| Reuters

Japan PM Abe unlikely to call snap election due to quakes  Sankei
 Reuters

TOKYO Japanese Prime Minister Shinzo Abe is unlikely to call a snap election after deadly earthquakes on southern Kyushu island and may postpone ratification of the Trans-Pacific Partnership (TPP) trade agreement until the next session of parliament, the Sankei newspaper reported Wednesday.

Speculation had grown that Abe may dissolve parliament's lower house and call an election on the same day as an upper house poll is due in July.

But Sankei said a double election would put a burden on quake-hit local municipals as they seek to reconstruct their economies and put the lives of victims back in order.

A series of Japanese quakes measuring up to 7.3 hit Kyushu last week killing 44 people. More than 94,000 people remained in evacuation centres, cut off from the world by destroyed roads.

Because of the quakes, the government's ruling coalition was expected to postpone ratification of the TPP trade agreement in the current parliament which ends June 1, the report said.

The TPP was not expected to ratified soon.
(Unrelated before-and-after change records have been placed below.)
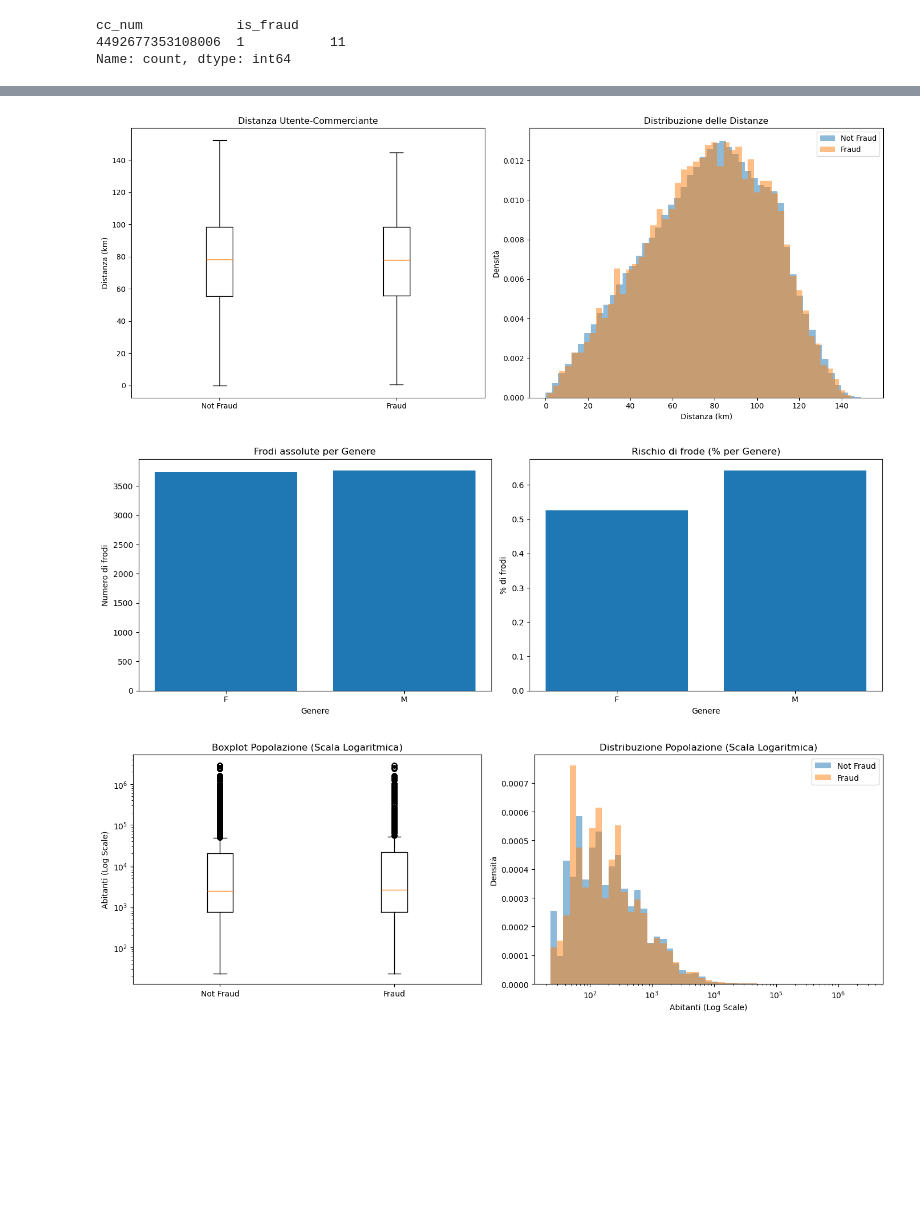
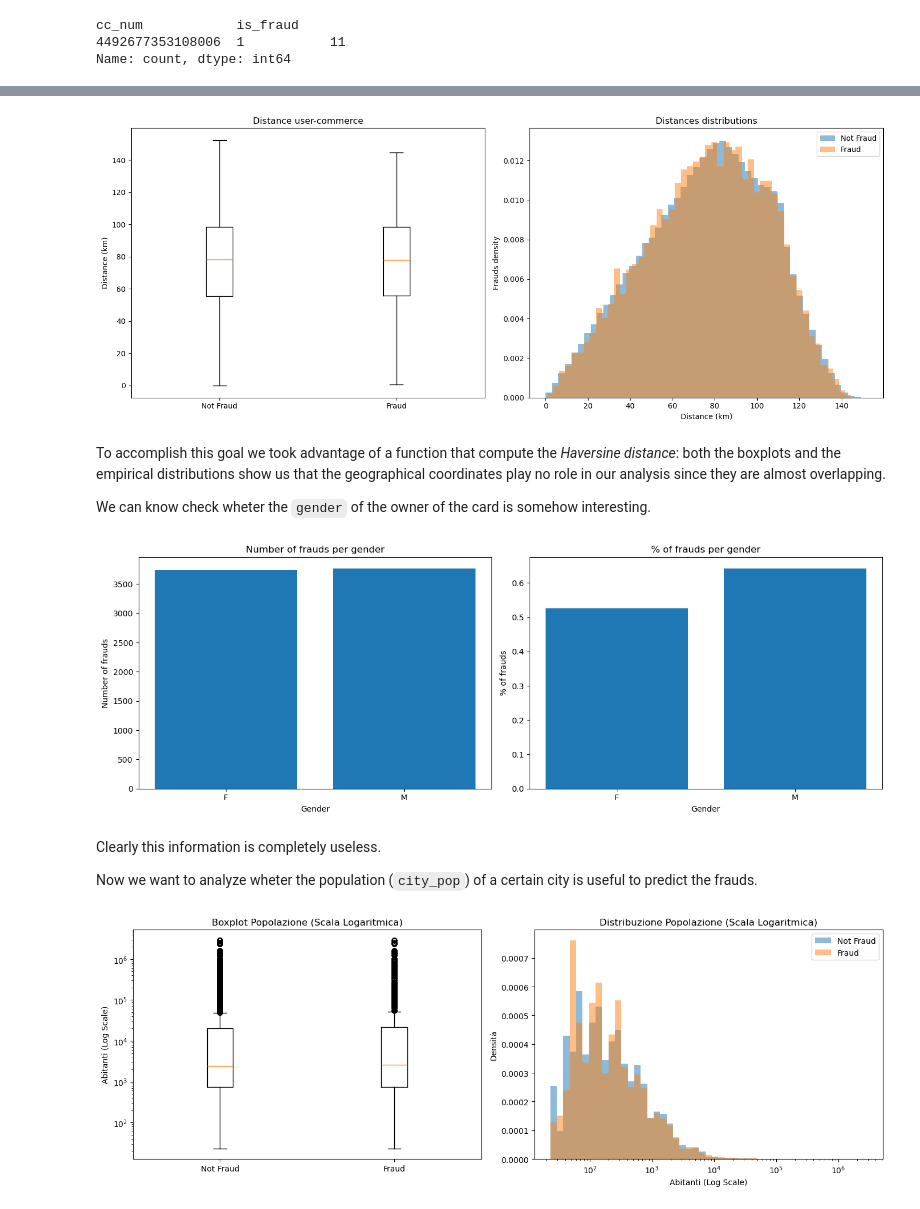
Before and after one commit to giorgiozoccatelli/Fraud-Detection, a Jupyter notebook: creditfraud.ipynb, the cells around one changed output, grey strips where cells are left out. Cells and saved outputs as stored; diff of their text form; code cells hidden in the pictures; blank space fills up the shorter version.

```diff
--- a/creditfraud.ipynb
+++ b/creditfraud.ipynb
@@ -232,33 +257,37 @@ Name: count, dtype: int64
 # %%
 def haversine_distance(lat1, lon1, lat2, lon2):
     R = 6371.0
     lat1, lon1, lat2, lon2 = map(np.radians, [lat1, lon1, lat2, lon2])
     dlat = lat2 - lat1
     dlon = lon2 - lon1
     a = np.sin(dlat/2)**2 + np.cos(lat1) * np.cos(lat2) * np.sin(dlon/2)**2
     c = 2 * np.arcsin(np.sqrt(a))
     d=R*c
     return d
 
 dist_km = haversine_distance(df['lat'], df['long'], df['merch_lat'], df['merch_long'])
 
 fig, ax = plt.subplots(ncols=2, figsize=(15, 6))
 
 ax[0].boxplot([dist_km[df["is_fraud"]==0], dist_km[df["is_fraud"]==1]], tick_labels=["Not Fraud", "Fraud"])
-ax[0].set_ylabel("Distanza (km)")
-ax[0].set_title("Distanza Utente-Commerciante")
+ax[0].set_ylabel("Distance (km)")
+ax[0].set_title("Distance user-commerce")
 
 ax[1].hist(dist_km[df["is_fraud"]==0], bins=50, alpha=0.5, label="Not Fraud", density=True)
 ax[1].hist(dist_km[df["is_fraud"]==1], bins=50, alpha=0.5, label="Fraud", density=True)
-ax[1].set_xlabel("Distanza (km)")
-ax[1].set_ylabel("Densità")
-ax[1].set_title("Distribuzione delle Distanze")
+ax[1].set_xlabel("Distance (km)")
+ax[1].set_ylabel("Frauds density")
+ax[1].set_title("Distances distributions")
 ax[1].legend()
 
 plt.tight_layout()
 plt.show()
 # %% [output]
-[figure, old version]
+[figure, new version]
+# %% [markdown]
+To accomplish this goal we took advantage of a function that compute the *Haversine distance*: both the boxplots and the empirical distributions show us that the geographical coordinates play no role in our analysis since they are almost overlapping.
+
+We can know check wheter the `gender` of the owner of the card is somehow interesting.
 # %%
 trans_gender = df['gender'].value_counts().sort_index()
 fraud_gender = df[df['is_fraud']==1]['gender'].value_counts().sort_index()
@@ -267,19 +296,23 @@ perc_gender = (fraud_gender / trans_gender) * 100
 fig, ax = plt.subplots(ncols=2, figsize=(14, 5))
 
 ax[0].bar(fraud_gender.index, fraud_gender.values)
-ax[0].set_xlabel("Genere")
-ax[0].set_ylabel("Numero di frodi")
-ax[0].set_title("Frodi assolute per Genere")
+ax[0].set_xlabel("Gender")
+ax[0].set_ylabel("Number of frauds")
+ax[0].set_title("Number of frauds per gender")
 
 ax[1].bar(perc_gender.index, perc_gender.values)
-ax[1].set_xlabel("Genere")
-ax[1].set_ylabel("% di frodi")
-ax[1].set_title("Rischio di frode (% per Genere)")
+ax[1].set_xlabel("Gender")
+ax[1].set_ylabel("% of frauds")
+ax[1].set_title("% of frauds per gender")
 
 plt.tight_layout()
 plt.show()
 # %% [output]
-[figure, old version]
+[figure, new version]
+# %% [markdown]
+Clearly this information is completely useless.
+
+Now we want to analyze wheter the population (`city_pop`) of a certain city is useful to predict the frauds.
 # %%
 fig, ax = plt.subplots(ncols=2, figsize=(14, 5))
 
```
Also changed, not shown: parts of 11 cells of this notebook.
Abe is expected to announce a final decision on a sales tax hike planned next April around the time of a May 26-27 Group of Seven summit that he will host.

The premier was already expected to delay the tax increase even before the deadly quakes, which some private economists said now make the postponement even more likely. 

Abe said this week that he would stick to the tax plan, barring a financial crisis or a major natural disaster.

Separately, Tomomi Inada, the policy chief of the ruling Liberal Democratic Party said that the government could consider raising the sales tax one percentage point at a time if the economy was not strong enough to endure a bigger rise, the Nikkei business daily reported.

(Reporting by Kaori Kaneko and Linda Sieg; Editing by Michael Perry)

This story has not been edited by Firstpost staff and is generated by auto-feed.

Updated Date:

also read

WhatsApp introduces 'Fast Playback' feature for voice messages on Android, iOS, web and desktop app
News & Analysis

WhatsApp introduces 'Fast Playback' feature for voice messages on Android, iOS, web and desktop app

The Fast Playback feature adds the option to listen to voice notes at variable speeds – 1x, 1.5x, and even 2x speed.

Twitter may soon rollout Facebook-like 'cheer', 'sad', 'hmm', and 'haha' emoji reactions
News & Analysis

Twitter may soon rollout Facebook-like 'cheer', 'sad', 'hmm', and 'haha' emoji reactions

While clearly inspired by Facebook reactions, Twitter may take a different approach on the moods or emotions that users will be able to use to react on a post.

Should internet giants pay for news? All about the debate and the global experience so far
News & Analysis

Should internet giants pay for news? All about the debate and the global experience so far

Here's a look at how countries have gone about getting big tech to pay up for news content.